Rather than merely depicting a connected series of personal memories, the book forms a comprehensive method for teaching young readers about the Holocaust through the lens of specific encounters and their outcomes. In a “Dear Reader” letter at the beginning of the book, Hopkinson establishes her purpose and offers a clear introduction to the book’s structure. Each section focuses on one geographical area: Germany and the Netherlands, France, and Poland. The key individuals at the core of each section are presented in brief biographies before the section begins. Throughout the book, blocks of text with links to additional resources are marked as “Look, Listen, Remember.” Within each chapter, meaningful subtitles, often drawn from the survivors’ words, help to orient the reader.
This ambitious book does not presume that readers bring previous knowledge of its subject. There are lists of key dates, numerous photographs with detailed captions, and thorough historical background material integrated into the survivors’ stories. Readers learn about the Warsaw Ghetto and the uprising organized there as well reading the testimony of different individuals who played a role. Certain survivors had unusual experiences, such as those who remained concealed within Germany and others who were protected by the famous Bielski brothers, Jewish partisans who hid in the forest.

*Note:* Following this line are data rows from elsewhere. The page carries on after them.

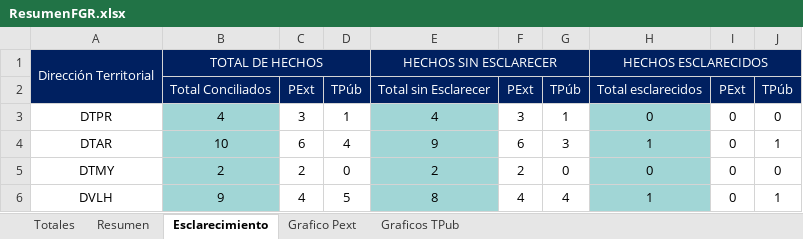
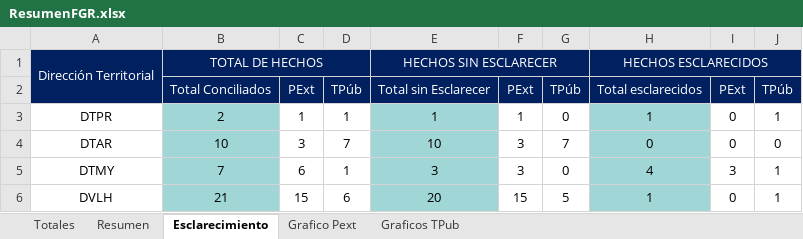
Before and after one commit to humber42/sistema-gestion-hd, an Excel workbook: src/informesGenerados/ResumenFGR.xlsx, sheet Esclarecimiento, drawn as a sheet; only a part is shown; values as stored, in another font and other column widths than the file's, no borders; the diff covers the shown part only; the diff names each change by its address in the sheet, - before the commit and + after, or states it on an @@ line.

```diff
--- a/src/informesGenerados/ResumenFGR.xlsx (sheet Esclarecimiento)
+++ b/src/informesGenerados/ResumenFGR.xlsx (sheet Esclarecimiento)
-B3: 4
+B3: 2
-C3: 3
+C3: 1
-E3: 4
+E3: 1
-F3: 3
+F3: 1
-G3: 1
+G3: 0
-H3: 0
+H3: 1
-J3: 0
+J3: 1
-C4: 6
+C4: 3
-D4: 4
+D4: 7
-E4: 9
+E4: 10
-F4: 6
+F4: 3
-G4: 3
+G4: 7
-H4: 1
+H4: 0
-J4: 1
+J4: 0
-B5: 2
+B5: 7
-C5: 2
+C5: 6
-D5: 0
+D5: 1
-E5: 2
+E5: 3
-F5: 2
+F5: 3
-H5: 0
+H5: 4
-I5: 0
+I5: 3
-J5: 0
+J5: 1
-B6: 9
+B6: 21
-C6: 4
+C6: 15
-D6: 5
+D6: 6
-E6: 8
+E6: 20
-F6: 4
+F6: 15
-G6: 4
+G6: 5
```
Also changed, not shown: 71 edited cells elsewhere in this sheet, sheet Resumen, sheet Totales, charts or pictures, src/informesGenerados/InformePrevencion.xlsx, src/informesGenerados/ResumenCDNT.xlsx, 1 other file.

When Paula Burger refers to Tuvia Bielski as “a giant of a man,” she recounts not only the physical impression he made but the enormous legacy of Jewish strength that the book’s accounts collectively memorialize.
Hopkinson does not avoid difficult issues, although she frames them in a way that young readers can process. The Jewish councils, organized by the Nazis to facilitate the process of genocide, faced seemingly impossible choices. The author gives many examples of Jewish council members who did their best to subvert the Nazis’ plans. She also relates how Adam Czerniakow, the head of the Jewish Council in the Warsaw ghetto, took his own life rather than enable the deportations of his fellow Jews. The agonizing decisions forced upon parents in order to protect their children also feature in many of the survivors’ memories, but so does the emotional support that those parents offered even as they faced their own deaths. When Chella Velt recalls her father’s words before they said goodbye forever, Hopkinson intuits that “[h]is strength and love sustained her for her entire life.”
While many non-Jewish German, Dutch, French, and Polish people collaborated with the Nazis, either eagerly or through indifference, others risked their lives to shelter Jews and challenge Nazi authority. Hopkinson is honest about the statistics — there were more enablers than protectors in Germany and the occupied countries — but she also describes the almost unbelievable heroism of those who made moral choices in a climate of hatred nurtured by centuries of antisemitism. Every survivor who benefited by this humanity expresses great reverence for those who defied the norm.
Survivor and historian Jacob Presser articulates the book’s objective most clearly in the introductory section: “The dead must be able to speak…and anyone who lets the dead remain silent allows them to die twice, and I have simply refused to permit that.” Hopkinson lets the dead as well as the remaining living speak in strong and clear voices.
Emily Schneider writes about literature, feminism, and culture for Tablet, The Forward, The Horn Book, and other publications, and writes about children’s books on her blog. She has a Ph.D. in Romance Languages and Literatures.